It’s that time of year when we head to pool parties, take the kids for a swim, jump in a fountain and hit the water parks. While recreational waters offer the perfect way to cool down during hot summer months, they’re also a source of serious germs. Unfortunately, chlorine doesn’t kill all germs immediately—some bacteria can live in chlorinated water for up to 10 days. This means germs can spread in even the best-maintained waters, leaving you and the kiddies at risk for scary Recreational Water Illnesses (RWIs).
RWIs are caused by swallowing, swimming or having contact with water contaminated with bacteria. They can lead to serious ear, eye, respiratory, skin or intestinal infections, including Cryptosporidiosis, which is caused by the Cryptosporidium parasite “Crypto”). Common RWI symptoms include stomach cramps, diarrhea, vomiting and fever.
Most people don’t consider hygiene when they jump in a pool or other recreational water. Few shower prior to taking a swim and may be coming from a sweaty workout, doing yardwork, working construction—just imagine the possibilities.
Read on to learn how to prevent RWIs.
Don’t Swallow Water We Swim In
When you go for a swim, it’s easy to accidentally swallow water—even more so for children. Focus on limiting those accidental gulps and remind children to avoid swallowing at all costs. Teach children early on to plug their noses when going under water.
Shower Before and After Swimming
One of the best ways to protect against RWIs is to shower before and immediately after going in any recreational water. This stops you from bringing germs into the water and helps remove any you pick up. Use soap and rinse for at least one full minute.
Wash Hands Thoroughly
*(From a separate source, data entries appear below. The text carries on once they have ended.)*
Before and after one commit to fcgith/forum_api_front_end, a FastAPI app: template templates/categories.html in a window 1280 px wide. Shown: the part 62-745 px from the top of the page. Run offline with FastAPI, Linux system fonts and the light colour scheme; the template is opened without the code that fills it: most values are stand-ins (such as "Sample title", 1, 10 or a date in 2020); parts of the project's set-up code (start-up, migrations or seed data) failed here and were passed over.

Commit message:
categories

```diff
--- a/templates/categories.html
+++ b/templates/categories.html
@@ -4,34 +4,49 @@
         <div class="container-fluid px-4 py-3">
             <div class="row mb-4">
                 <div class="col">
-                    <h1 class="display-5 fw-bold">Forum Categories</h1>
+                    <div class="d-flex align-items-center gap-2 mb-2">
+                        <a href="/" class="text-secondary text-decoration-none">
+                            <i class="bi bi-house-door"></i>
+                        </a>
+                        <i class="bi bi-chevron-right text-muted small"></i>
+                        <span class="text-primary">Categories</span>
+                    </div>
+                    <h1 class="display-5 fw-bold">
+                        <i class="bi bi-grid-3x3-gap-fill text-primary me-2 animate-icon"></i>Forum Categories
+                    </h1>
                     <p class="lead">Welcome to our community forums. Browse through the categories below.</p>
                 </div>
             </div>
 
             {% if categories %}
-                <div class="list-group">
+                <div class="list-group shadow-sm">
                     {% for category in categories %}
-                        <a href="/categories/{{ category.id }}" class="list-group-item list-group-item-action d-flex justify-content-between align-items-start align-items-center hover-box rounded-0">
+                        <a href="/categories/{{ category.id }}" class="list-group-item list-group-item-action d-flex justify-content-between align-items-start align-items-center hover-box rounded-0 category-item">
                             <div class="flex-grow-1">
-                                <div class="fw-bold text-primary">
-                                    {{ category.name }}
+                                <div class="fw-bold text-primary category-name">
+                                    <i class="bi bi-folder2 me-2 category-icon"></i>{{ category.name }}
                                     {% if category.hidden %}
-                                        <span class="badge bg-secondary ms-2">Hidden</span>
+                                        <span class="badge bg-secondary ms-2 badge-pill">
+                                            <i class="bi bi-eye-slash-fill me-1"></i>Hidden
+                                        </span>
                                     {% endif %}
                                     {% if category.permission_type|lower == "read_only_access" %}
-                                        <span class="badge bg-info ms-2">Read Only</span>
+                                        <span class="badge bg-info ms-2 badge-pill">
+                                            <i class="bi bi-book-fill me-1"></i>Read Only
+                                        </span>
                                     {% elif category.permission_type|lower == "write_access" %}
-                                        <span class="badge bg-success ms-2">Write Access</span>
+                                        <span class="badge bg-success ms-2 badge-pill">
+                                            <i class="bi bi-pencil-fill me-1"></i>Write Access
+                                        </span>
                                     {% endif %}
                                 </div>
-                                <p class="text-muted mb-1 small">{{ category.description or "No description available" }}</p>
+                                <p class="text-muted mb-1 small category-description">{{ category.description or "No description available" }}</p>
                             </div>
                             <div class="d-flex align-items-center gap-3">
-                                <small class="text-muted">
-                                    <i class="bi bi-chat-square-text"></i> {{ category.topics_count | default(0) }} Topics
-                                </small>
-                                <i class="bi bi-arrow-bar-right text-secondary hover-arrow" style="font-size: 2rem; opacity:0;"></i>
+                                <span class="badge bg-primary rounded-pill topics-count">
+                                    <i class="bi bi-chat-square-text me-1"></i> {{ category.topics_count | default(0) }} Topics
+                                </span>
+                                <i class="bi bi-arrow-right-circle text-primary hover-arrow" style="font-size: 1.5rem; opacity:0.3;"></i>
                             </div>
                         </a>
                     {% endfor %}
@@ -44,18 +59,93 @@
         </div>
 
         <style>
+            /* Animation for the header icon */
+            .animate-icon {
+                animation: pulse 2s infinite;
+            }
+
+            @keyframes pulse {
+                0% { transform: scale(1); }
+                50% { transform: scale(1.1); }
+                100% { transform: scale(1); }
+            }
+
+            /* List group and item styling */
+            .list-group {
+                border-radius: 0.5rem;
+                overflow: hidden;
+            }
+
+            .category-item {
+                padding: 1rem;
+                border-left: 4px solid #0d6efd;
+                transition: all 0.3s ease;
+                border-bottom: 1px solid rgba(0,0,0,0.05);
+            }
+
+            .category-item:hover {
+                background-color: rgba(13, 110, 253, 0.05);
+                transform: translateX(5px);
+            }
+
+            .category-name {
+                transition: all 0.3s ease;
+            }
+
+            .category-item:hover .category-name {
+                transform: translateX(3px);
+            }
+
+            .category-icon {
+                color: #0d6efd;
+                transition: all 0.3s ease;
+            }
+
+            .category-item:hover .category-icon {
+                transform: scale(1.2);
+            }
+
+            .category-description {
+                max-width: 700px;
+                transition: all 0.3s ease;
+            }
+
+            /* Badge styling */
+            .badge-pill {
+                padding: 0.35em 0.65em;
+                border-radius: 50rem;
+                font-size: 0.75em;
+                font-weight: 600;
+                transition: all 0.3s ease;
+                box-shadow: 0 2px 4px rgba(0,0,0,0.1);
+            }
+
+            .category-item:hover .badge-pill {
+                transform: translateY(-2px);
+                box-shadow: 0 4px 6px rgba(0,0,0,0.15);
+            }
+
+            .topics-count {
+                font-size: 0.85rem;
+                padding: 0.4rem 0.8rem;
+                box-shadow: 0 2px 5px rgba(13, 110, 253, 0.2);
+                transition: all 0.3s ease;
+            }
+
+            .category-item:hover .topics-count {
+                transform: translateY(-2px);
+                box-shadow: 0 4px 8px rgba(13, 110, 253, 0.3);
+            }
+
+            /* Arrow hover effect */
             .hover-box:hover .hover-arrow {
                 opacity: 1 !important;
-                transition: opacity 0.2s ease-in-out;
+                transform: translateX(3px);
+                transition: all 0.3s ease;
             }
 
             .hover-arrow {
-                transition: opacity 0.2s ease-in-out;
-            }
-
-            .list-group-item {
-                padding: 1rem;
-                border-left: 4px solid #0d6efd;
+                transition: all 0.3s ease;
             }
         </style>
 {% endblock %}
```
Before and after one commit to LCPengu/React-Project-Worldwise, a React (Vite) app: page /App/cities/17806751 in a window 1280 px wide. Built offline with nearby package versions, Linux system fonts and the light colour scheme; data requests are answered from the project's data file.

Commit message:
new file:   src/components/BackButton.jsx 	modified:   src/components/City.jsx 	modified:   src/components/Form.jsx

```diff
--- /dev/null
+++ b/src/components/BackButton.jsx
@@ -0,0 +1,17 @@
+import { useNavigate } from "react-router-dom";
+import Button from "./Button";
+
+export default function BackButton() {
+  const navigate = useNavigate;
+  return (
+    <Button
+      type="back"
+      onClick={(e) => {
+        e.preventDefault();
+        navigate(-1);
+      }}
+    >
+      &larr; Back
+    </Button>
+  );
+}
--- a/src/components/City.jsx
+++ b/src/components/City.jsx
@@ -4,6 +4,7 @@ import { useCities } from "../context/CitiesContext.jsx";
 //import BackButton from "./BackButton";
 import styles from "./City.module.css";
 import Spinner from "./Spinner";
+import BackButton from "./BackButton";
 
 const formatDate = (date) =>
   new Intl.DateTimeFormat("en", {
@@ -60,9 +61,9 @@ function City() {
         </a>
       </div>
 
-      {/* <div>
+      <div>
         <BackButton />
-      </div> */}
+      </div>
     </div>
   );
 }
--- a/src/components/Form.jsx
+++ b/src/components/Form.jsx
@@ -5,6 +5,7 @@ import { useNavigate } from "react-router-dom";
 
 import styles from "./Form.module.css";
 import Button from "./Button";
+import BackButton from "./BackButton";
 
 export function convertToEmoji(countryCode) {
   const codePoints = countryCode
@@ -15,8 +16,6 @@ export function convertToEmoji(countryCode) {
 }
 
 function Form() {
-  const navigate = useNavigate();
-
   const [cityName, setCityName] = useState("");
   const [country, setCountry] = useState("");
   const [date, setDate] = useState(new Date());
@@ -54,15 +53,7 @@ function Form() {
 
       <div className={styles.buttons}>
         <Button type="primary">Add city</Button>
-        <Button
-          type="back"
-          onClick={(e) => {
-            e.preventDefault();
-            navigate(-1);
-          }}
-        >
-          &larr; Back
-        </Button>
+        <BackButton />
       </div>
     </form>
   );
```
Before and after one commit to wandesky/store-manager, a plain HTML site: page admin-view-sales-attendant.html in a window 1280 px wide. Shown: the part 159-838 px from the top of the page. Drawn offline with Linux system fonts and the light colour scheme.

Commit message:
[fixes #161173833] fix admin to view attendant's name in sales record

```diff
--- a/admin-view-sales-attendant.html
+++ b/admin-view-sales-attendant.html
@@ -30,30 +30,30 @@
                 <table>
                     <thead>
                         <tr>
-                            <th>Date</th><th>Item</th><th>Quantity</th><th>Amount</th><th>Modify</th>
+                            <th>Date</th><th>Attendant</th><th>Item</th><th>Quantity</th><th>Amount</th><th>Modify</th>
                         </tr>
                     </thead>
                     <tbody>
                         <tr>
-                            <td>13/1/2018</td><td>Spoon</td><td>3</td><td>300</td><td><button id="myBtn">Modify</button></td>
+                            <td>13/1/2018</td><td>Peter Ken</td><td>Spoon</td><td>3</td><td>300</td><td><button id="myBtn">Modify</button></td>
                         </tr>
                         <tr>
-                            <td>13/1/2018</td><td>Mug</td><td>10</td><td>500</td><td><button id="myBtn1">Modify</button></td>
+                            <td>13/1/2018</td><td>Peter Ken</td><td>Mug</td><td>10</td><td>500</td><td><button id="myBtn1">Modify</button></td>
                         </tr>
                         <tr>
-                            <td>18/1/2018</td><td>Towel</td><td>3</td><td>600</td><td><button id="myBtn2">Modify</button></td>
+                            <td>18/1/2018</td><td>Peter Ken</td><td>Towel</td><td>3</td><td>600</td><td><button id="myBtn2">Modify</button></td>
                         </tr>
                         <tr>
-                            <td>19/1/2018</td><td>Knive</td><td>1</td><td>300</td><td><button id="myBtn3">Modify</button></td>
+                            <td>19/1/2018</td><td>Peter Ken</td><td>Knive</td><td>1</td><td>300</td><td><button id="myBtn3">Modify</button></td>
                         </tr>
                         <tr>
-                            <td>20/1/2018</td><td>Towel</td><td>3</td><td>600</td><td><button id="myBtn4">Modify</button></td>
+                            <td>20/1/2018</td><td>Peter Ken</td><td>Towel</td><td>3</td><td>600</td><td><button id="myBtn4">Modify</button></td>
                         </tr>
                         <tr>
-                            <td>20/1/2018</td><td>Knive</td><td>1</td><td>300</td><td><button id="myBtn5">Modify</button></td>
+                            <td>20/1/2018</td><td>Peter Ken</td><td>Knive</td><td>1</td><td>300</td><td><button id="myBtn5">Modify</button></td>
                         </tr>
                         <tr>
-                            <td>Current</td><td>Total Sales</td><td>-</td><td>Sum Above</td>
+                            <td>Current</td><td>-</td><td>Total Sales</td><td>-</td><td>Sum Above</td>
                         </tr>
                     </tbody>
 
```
Thoroughly wash your hands with soap and water for a minimum of 20 seconds after any recreational water activity.
Spray Down Your Gear
Spray down flip flops, swimming gear and snorkels with an athletic gear and fitness center antibacterial spray like Clear Gear. Do this as soon as you’ve showered to avoid contamination and kill bacteria.
Avoid Recreational Water After a Stomach Bug
Make sure you and your children avoid swimming for at least two weeks after experiencing diarrhea. Fecal matter can easily get into the water easily after recent stomach issues.
Use Swim Diapers
If you have a child still in diapers, put them in a swim diaper before hitting recreational waters. Check diapers every hour and don’t change them on a pool deck; do it inside a restroom.
Do Your Own Test
The CDC recommends testing chlorine and pH levels yourself with portable test strips.
Visit this link to learn more about Clear Gear, the most powerful swimming gear and fitness center antibacterial spray available.